■ **What you need to do**
Using the entries that follow, collect the lines where the word "main" appears.

■ **Data for the task**
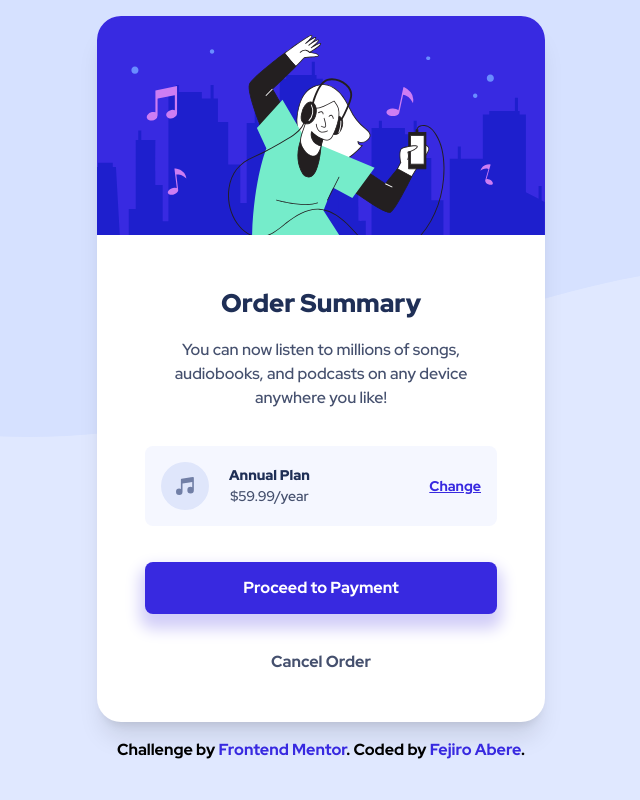
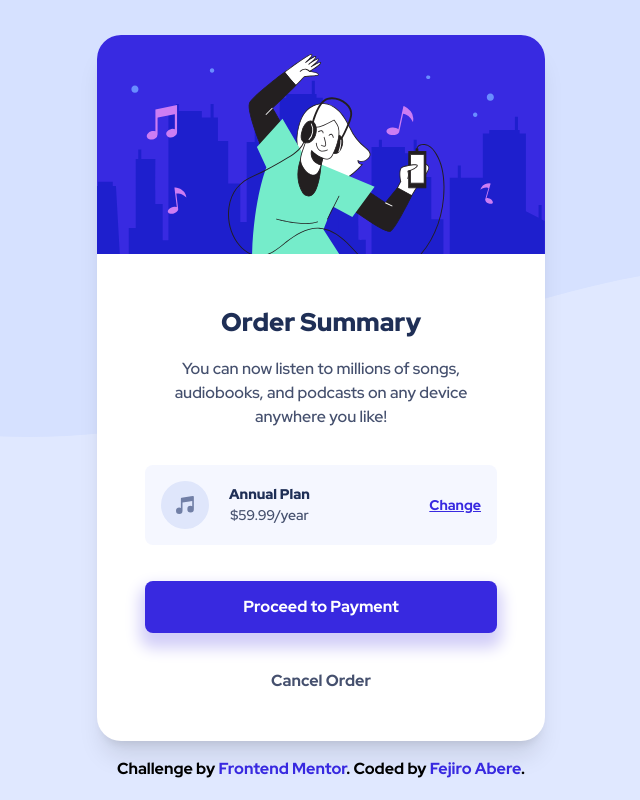
Before and after one commit to Fejiro001/order-summary-component-main, a website: page index.html in a window 1280 px wide. Shown: the whole page, without its empty margins (319-959 px from the left). Drawn offline with Linux system fonts and the light colour scheme.

Commit message:
centered component

```diff
--- a/index.html
+++ b/index.html
@@ -39,7 +39,7 @@
     <title>Order summary card</title>
   </head>
   <body
-    class="flex flex-col space-y-4 items-center justify-center h-full bg-no-repeat [background-image:url('../assets/images/pattern-background-mobile.svg')] min-[376px]:[background-image:url('../assets/images/pattern-background-desktop.svg')] font-primary pt-4 px-4 bg-pale-blue"
+    class="flex flex-col space-y-4 items-center justify-center min-h-screen bg-no-repeat [background-image:url('../assets/images/pattern-background-mobile.svg')] min-[376px]:[background-image:url('../assets/images/pattern-background-desktop.svg')] font-primary pt-4 px-4 bg-pale-blue"
   >
     <main
       class="container mx-auto w-fit max-w-md bg-white rounded-3xl overflow-hidden shadow-xl"
```
Also changed, not shown: css/output.css.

■ **Task result**
Before and after one commit to Fejiro001/order-summary-component-main, a website: page index.html in a window 1280 px wide. Shown: the whole page, without its empty margins (319-959 px from the left). Drawn offline with Linux system fonts and the light colour scheme.
     <main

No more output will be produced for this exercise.